§ **Input data**:
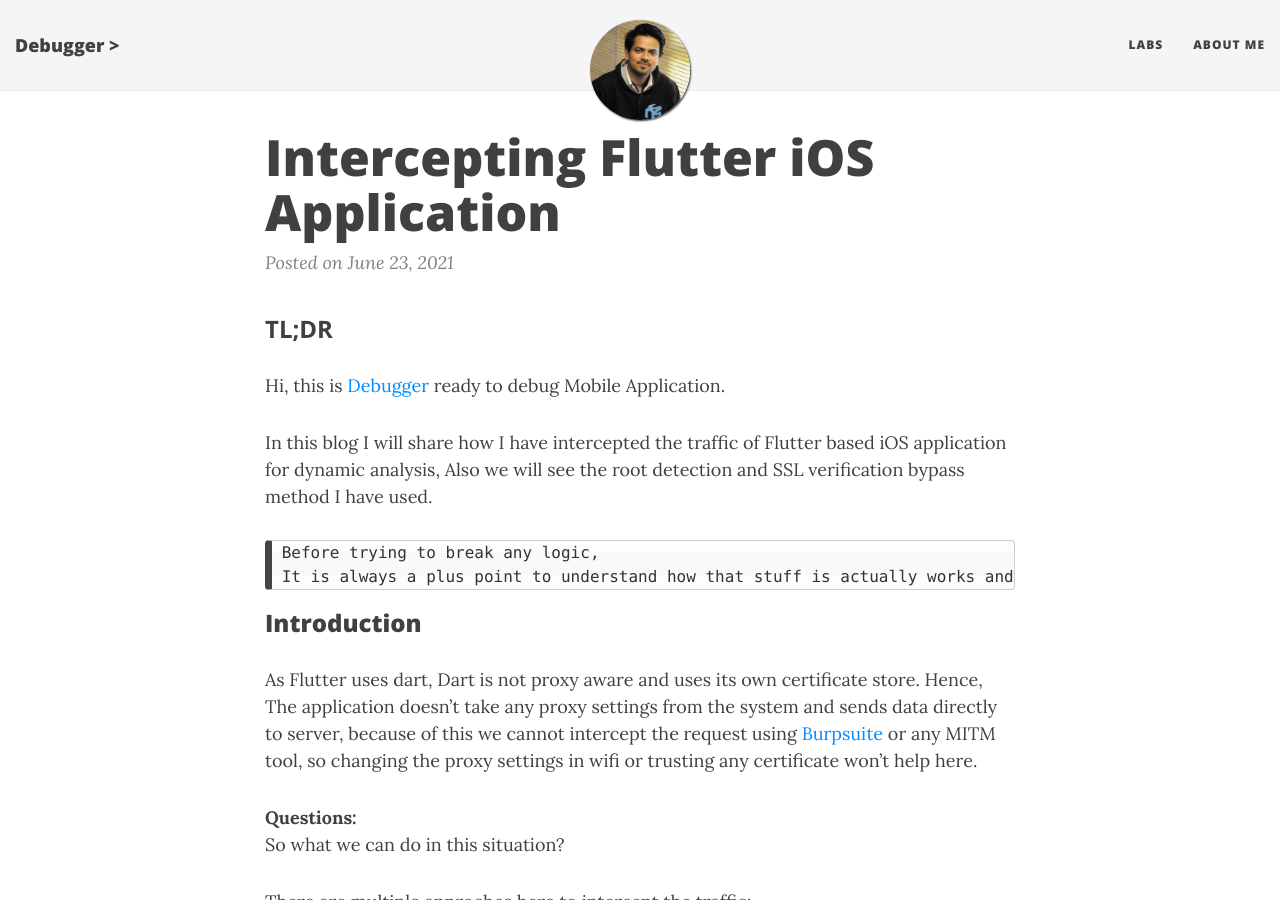
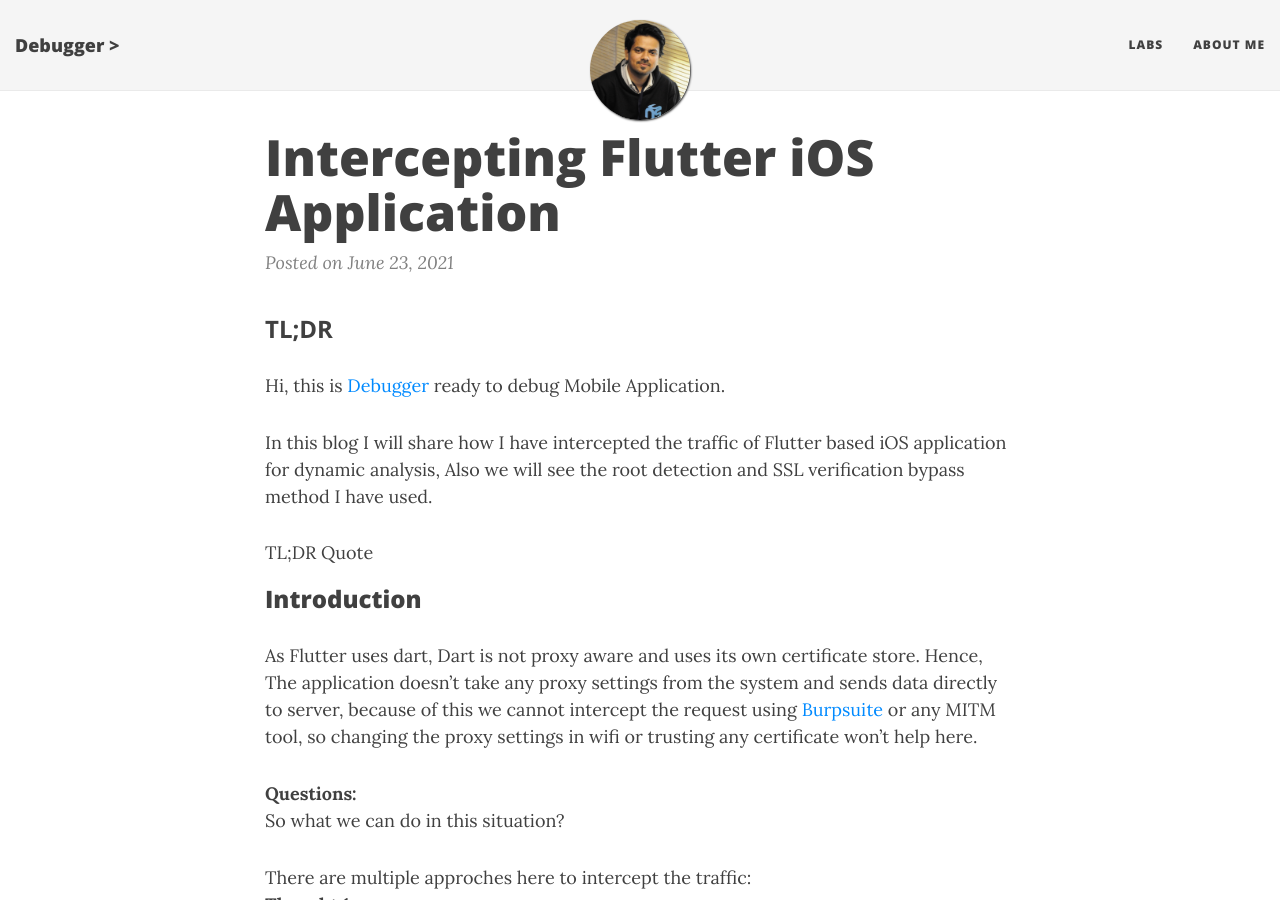
Before and after one commit to bhattsameer/bhattsameer.github.io, a Jekyll site: the page built from _posts/2021/2021-06-23-Intercepting-flutter-iOS-application.md, in a window 1280 px wide and 900 px high. Built offline with Jekyll 4.4.1, drawn with Linux system fonts in a browser that asks for light colours; nearby versions of some CDN libraries.

Commit message:
Update 2021-06-23-Intercepting-flutter-iOS-application.md

````diff
--- a/_posts/2021/2021-06-23-Intercepting-flutter-iOS-application.md
+++ b/_posts/2021/2021-06-23-Intercepting-flutter-iOS-application.md
@@ -11,10 +11,15 @@ Hi, this is [Debugger](https://github.com/bhattsameer) ready to debug Mobile App
 
 In this blog I will share how I have intercepted the traffic of Flutter based iOS application for dynamic analysis, Also we will see the root detection and SSL verification bypass method I have used.
 
+<details><summary>TL;DR Quote</summary>
+<p>
+
 ```
  Before trying to break any logic,
  It is always a plus point to understand how that stuff is actually works and implemented.
 ```
+</p>
+</details>
 
 ### Introduction
 
````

§ **Your task**: Look through the entries above, find each line containing "Intercepting", and copy it.

§ **Answer to this task**:
Before and after one commit to bhattsameer/bhattsameer.github.io, a Jekyll site: the page built from _posts/2021/2021-06-23-Intercepting-flutter-iOS-application.md, in a window 1280 px wide and 900 px high. Built offline with Jekyll 4.4.1, drawn with Linux system fonts in a browser that asks for light colours; nearby versions of some CDN libraries.
Update 2021-06-23-Intercepting-flutter-iOS-application.md
--- a/_posts/2021/2021-06-23-Intercepting-flutter-iOS-application.md
+++ b/_posts/2021/2021-06-23-Intercepting-flutter-iOS-application.md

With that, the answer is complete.